Arabs and stereotypes

· Popular culture

When OJ Simpson was arrested for the murder of his wife, Time very controversially ran a picture on their cover of the legendary football player with a darkened face. They received a lot of flak for this because people drew racist connotations from it. The implication was that Simpson was obeying the darker instincts of the black race, in keeping with the colour of his skin. This is obviously a racist thought and, in a way, stereotypical.


That happened in 1994. But we still see stereotypical, racist behaviour on the part of the media all the time. In a recent article on the Illuminati and their control of media messages, found at, I wrote about how Hollywood movies routinely depict Arabs as little more than swarthy animals. They do not offer a nuanced variety of Arabs, depicting some one way and others another way, which of course is reality. Instead, they act like Mohammed Atta, Osama bin Laden, Khalid Sheikh Mohammed, represent the entirety of the Arabic race.


The media does not, however, engage in this type of stereotypical behaviour for terrorists who are white. Timothy McVeigh, anyone? The weird fact is that I can only think of McVeigh’s example to represent what I am talking about because of the lack of media coverage of white terrorists. I can name Mohammed Atta and Khalid Sheikh Mohammed because of the constant mention of them in the media.


Racism affects coverage of stories on an even more subtle level. If a black child disappears, he or she does not receive the same blanket media coverage that would accompany the vanishing of a Caucasian child, with blue eyes, for example. If it were an Arab child missing, and a white Canadian child missing at the same time, guess which one would receive the most coverage?


I watch daytime soap operas and I remember reading years ago that whenever a particular soap opera magazine put African Americans on the cover, sales went down significantly. I find this hard to believe, given that the black audience for soaps like Young and the Restless is very high. I’m sure they buy magazines! But even assuming this is true from a commercial perspective, society as a whole needs to do what is necessary to reflect the diversity of the country as a whole. Maybe if more African Americans were on the cover, they would sell more. Or maybe they are aware of the racist attitude of some of the media, and choose to spend their money elsewhere.


As long as there are insecure people in the world, there will be racism for sure. But by pointing out examples, maybe our community can become more aware of signs to watch out for to shame those who exhibit racism. We can always hope!


Comments RSS
  1. SC

    Funny thing happened to me today.
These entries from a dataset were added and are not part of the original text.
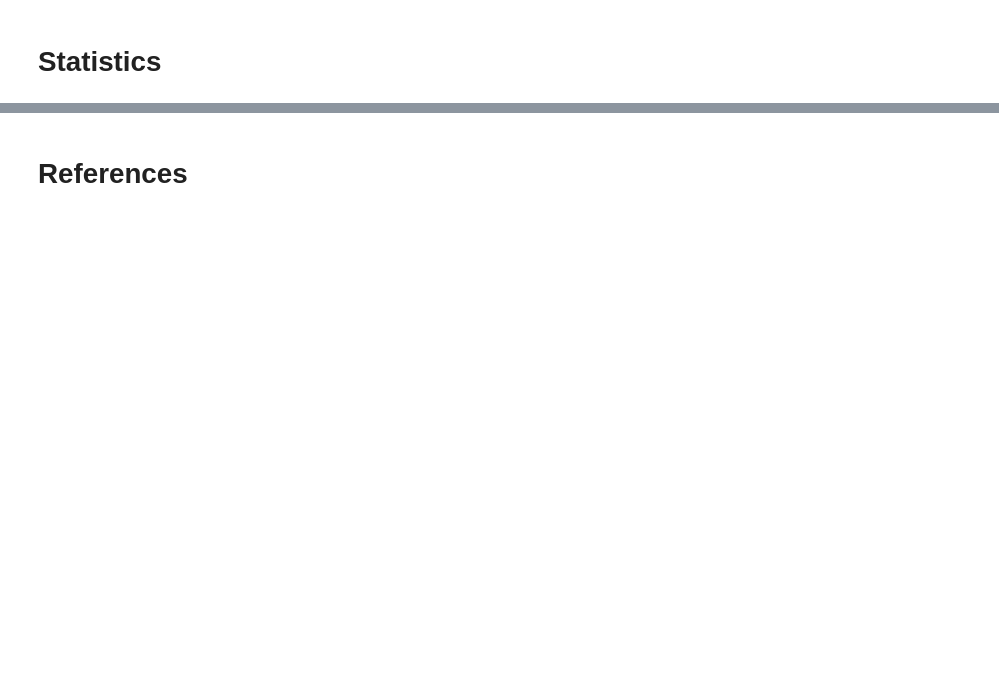
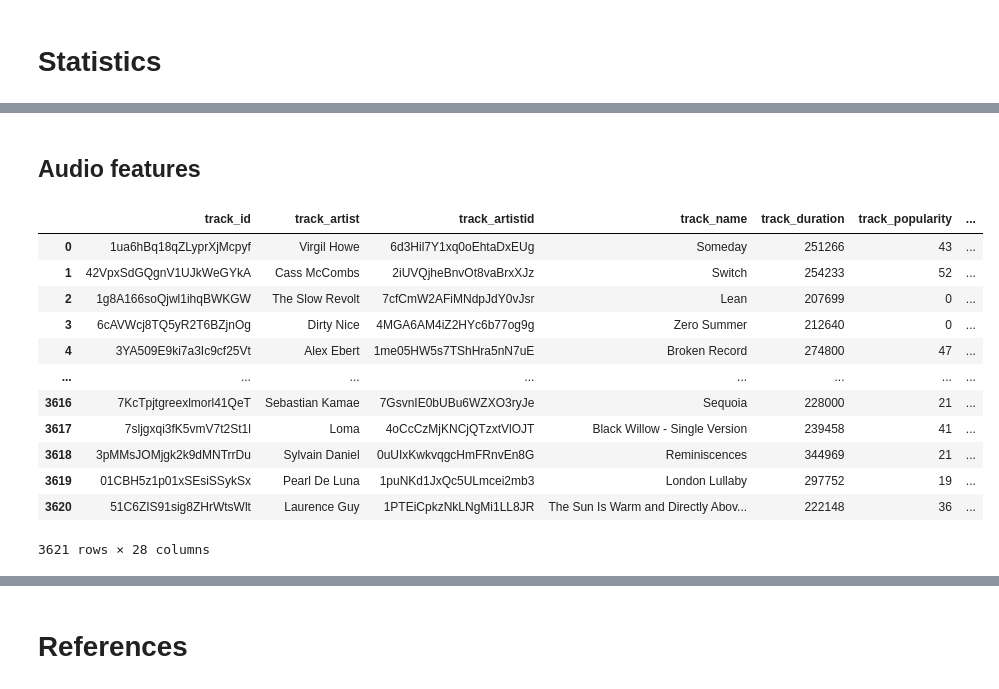
Before and after one commit to adamsiemaszkiewicz/eargasm-music, a Jupyter notebook: eargasm_data-visualisation.ipynb, the cells around one changed output, grey strips where cells are left out. Saved outputs shown, nothing was run; the diff lists cells and outputs as text; code cells hidden in the pictures; blank space fills up the shorter version.

```diff
--- a/eargasm_data-visualisation.ipynb
+++ b/eargasm_data-visualisation.ipynb
@@ -86,0 +159,18 @@ characteristics('eargasm | weightless')
+# %% [markdown]
+## Audio features
+# %%
+final_df
+# %% [output]
+|  | track_id | track_artist | track_artistid | track_name | track_duration | track_popularity | ... |
+| 0 | 1ua6hBq18qZLyprXjMcpyf | Virgil Howe | 6d3Hil7Y1xq0oEhtaDxEUg | Someday | 251266 | 43 | ... |
+| 1 | 42VpxSdGQgnV1UJkWeGYkA | Cass McCombs | 2iUVQjheBnvOt8vaBrxXJz | Switch | 254233 | 52 | ... |
+| 2 | 1g8A166soQjwl1ihqBWKGW | The Slow Revolt | 7cfCmW2AFiMNdpJdY0vJsr | Lean | 207699 | 0 | ... |
+| 3 | 6cAVWcj8TQ5yR2T6BZjnOg | Dirty Nice | 4MGA6AM4iZ2HYc6b77og9g | Zero Summer | 212640 | 0 | ... |
+| 4 | 3YA509E9ki7a3Ic9cf25Vt | Alex Ebert | 1me05HW5s7TShHra5nN7uE | Broken Record | 274800 | 47 | ... |
+| ... | ... | ... | ... | ... | ... | ... | ... |
+| 3616 | 7KcTpjtgreexlmorl41QeT | Sebastian Kamae | 7GsvnIE0bUBu6WZXO3ryJe | Sequoia | 228000 | 21 | ... |
+| 3617 | 7sljgxqi3fK5vmV7t2St1l | Loma | 4oCcCzMjKNCjQTzxtVlOJT | Black Willow - Single Version | 239458 | 41 | ... |
+| 3618 | 3pMMsJOMjgk2k9dMNTrrDu | Sylvain Daniel | 0uUIxKwkvqgcHmFRnvEn8G | Reminiscences | 344969 | 21 | ... |
+| 3619 | 01CBH5z1p01xSEsiSSykSx | Pearl De Luna | 1puNKd1JxQc5ULmcei2mb3 | London Lullaby | 297752 | 19 | ... |
+| 3620 | 51C6ZIS91sig8ZHrWtsWlt | Laurence Guy | 1PTEiCpkzNkLNgMi1LL8JR | The Sun Is Warm and Directly Abov... | 222148 | 36 | ... |
+3621 rows × 28 columns
```
Also changed, not shown: parts of 26 cells of this notebook.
I got onto the bus, while displaying my Dalcard to the driver. While on my way to the back of the bus, he asked me if he could have a closer look at it. I was okay with that. I proceeded down the bus and took up a seat. In the subsequent bus stops that the bus stopped at, several university students got on, some of them not showing their university IDs properly. But the driver did not ask any one of them if he could see their card again. This struck me. Maybe I didn’t show my card properly to the driver, and so he requested to see it again, to check if I had a U-pass sticker. On the other hand, he might have wanted to see my Dalcard solely because I was brown. I hope that was not the case. If that was the case, I ask to myself, why does having brown skin make an individual I interact with suspect me of getting onto the bus without a proper U-pass sticker? Aren’t we all the same red inside, even though we may be fair or dark on the outside?

    • admin

      I have actually noticed the same thing on Halifax buses. I’ve often gotten on without a pass, and when I say I will show them after I sit down and find it, they just nod indifferently and barely look at it when I get around to showing them. But when someone else gets on who is Arabic, black, etc (especially men), the bus driver’s attitude can be very different. So I definitely have firsthand experience of what you went through today. I’m sorry to hear that but you seem to have a very healthy, philosophical attitude about it.

Leave a Comment